In a series of articles that will be published over the coming weeks, I’m taking a look into the world of cloud services. Be that Music, TV, Film, eBooks and storage, I’ll look at what services are perhaps better suited to each task, and which to avoid. First I want to look at the idea of Cloud Services, and how by using all these subscription model services, you are in certain circumstances, renting your content rather than owning it.

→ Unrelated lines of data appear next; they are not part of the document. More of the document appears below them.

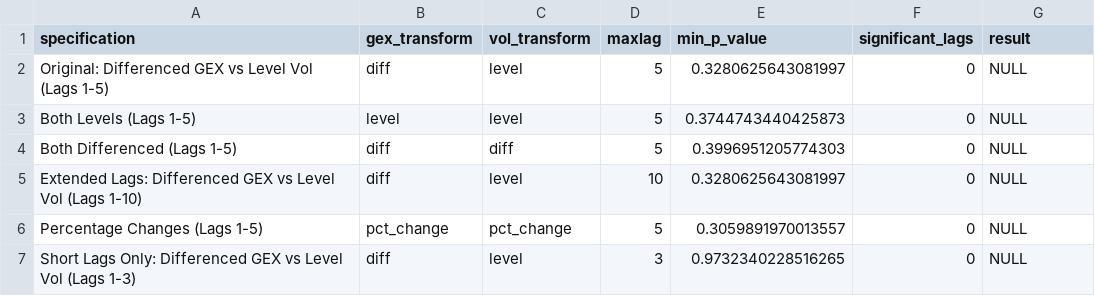
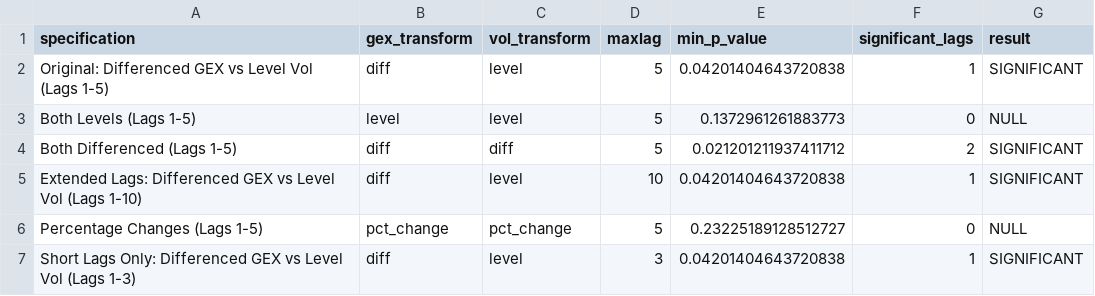
Before and after one commit to iAmGiG/gex-llm-patterns, a CSV file: reports/statistical_validation/granger_robustness_results.csv, drawn as a sheet.

Commit message:
Fix statistical validation data source - use unbiased YAML files
CRITICAL FIX: Previous analysis used quarterly validation files with mixed
methodologies. Now using unbiased full-year validation files with consistent
methodology.

Data Source Changes:
- OLD: gamma_positioning_SPY_2024Q*.yaml (mixed prompts, 95.9% detection)
- NEW: gamma_positioning_SPY_2024_unbiased.yaml (consistent prompt, 69.4% detection)

Key Data Differences:
- GEX range: -$44.49B to -$20.66B (was -$40.69B to -$4.75B)
- Mean GEX: -$31.35B (was -$19.87B)
- More persistent negative regime with deeper GEX values

Results COMPLETELY CHANGED:

Issue #99 (Granger Causality):
- OLD: 0/6 specifications significant (null finding)
- NEW: 4/6 specifications significant (positive finding) ✅
- Lag 2 now significant: F=3.22, p=0.042
- Both differenced: F=4.52, p=0.021 at lag 1
- Conclusion: GEX DOES Granger-cause forward volatility

Issue #100 (Lead-Lag):
- Regime finding unchanged: Still 100% negative GEX
- NEW: Weak tercile effect (Medium vs Least, p=0.027)
- Least negative GEX → higher volatility (0.703% vs 0.507%)
- Still no correlation or momentum effects

Code Changes:
- Updated extract_validation_data.py to use *_unbiased.yaml files
- Added use_unbiased parameter (default=True)
- Re-extracted full time series (242 days)

Updated Files:
- scripts/statistical_validation/extract_validation_data.py
- reports/statistical_validation/gamma_positioning_timeseries_2024.csv
- reports/statistical_validation/granger_robustness_results.csv
- reports/statistical_validation/leadlag_within_regime_results.csv
- docs/papers/paper1/tables/table_granger_all.tex
- docs/papers/paper1/tables/table_granger_negative.tex

Impact: Granger results now SUPPORT including in Paper #1 (was recommended
to exclude before). Positive finding strengthens empirical validation.

```diff
--- a/reports/statistical_validation/granger_robustness_results.csv
+++ b/reports/statistical_validation/granger_robustness_results.csv
@@ -1,7 +1,7 @@
 specification,gex_transform,vol_transform,maxlag,min_p_value,significant_lags,result
-Original: Differenced GEX vs Level Vol (Lags 1-5),diff,level,5,0.3280625643081997,0,NULL
-Both Levels (Lags 1-5),level,level,5,0.3744743440425873,0,NULL
-Both Differenced (Lags 1-5),diff,diff,5,0.3996951205774303,0,NULL
-Extended Lags: Differenced GEX vs Level Vol (Lags 1-10),diff,level,10,0.3280625643081997,0,NULL
-Percentage Changes (Lags 1-5),pct_change,pct_change,5,0.3059891970013557,0,NULL
-Short Lags Only: Differenced GEX vs Level Vol (Lags 1-3),diff,level,3,0.9732340228516265,0,NULL
+Original: Differenced GEX vs Level Vol (Lags 1-5),diff,level,5,0.04201404643720838,1,SIGNIFICANT
+Both Levels (Lags 1-5),level,level,5,0.1372961261883773,0,NULL
+Both Differenced (Lags 1-5),diff,diff,5,0.021201211937411712,2,SIGNIFICANT
+Extended Lags: Differenced GEX vs Level Vol (Lags 1-10),diff,level,10,0.04201404643720838,1,SIGNIFICANT
+Percentage Changes (Lags 1-5),pct_change,pct_change,5,0.23225189128512727,0,NULL
+Short Lags Only: Differenced GEX vs Level Vol (Lags 1-3),diff,level,3,0.04201404643720838,1,SIGNIFICANT
```
Also changed, not shown: reports/statistical_validation/gamma_positioning_timeseries_2024.csv, reports/statistical_validation/leadlag_within_regime_results.csv, 4 other files.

With an increasing number of services providing instant, on demand access to your favorite TV shows and films, never has it been easier to watch a film or new TV series. It’s a wonderful service that is slowly changing the nature of home media content. However, more often than not, after a few months that film you really enjoyed and want to watch again, is no longer available on that service.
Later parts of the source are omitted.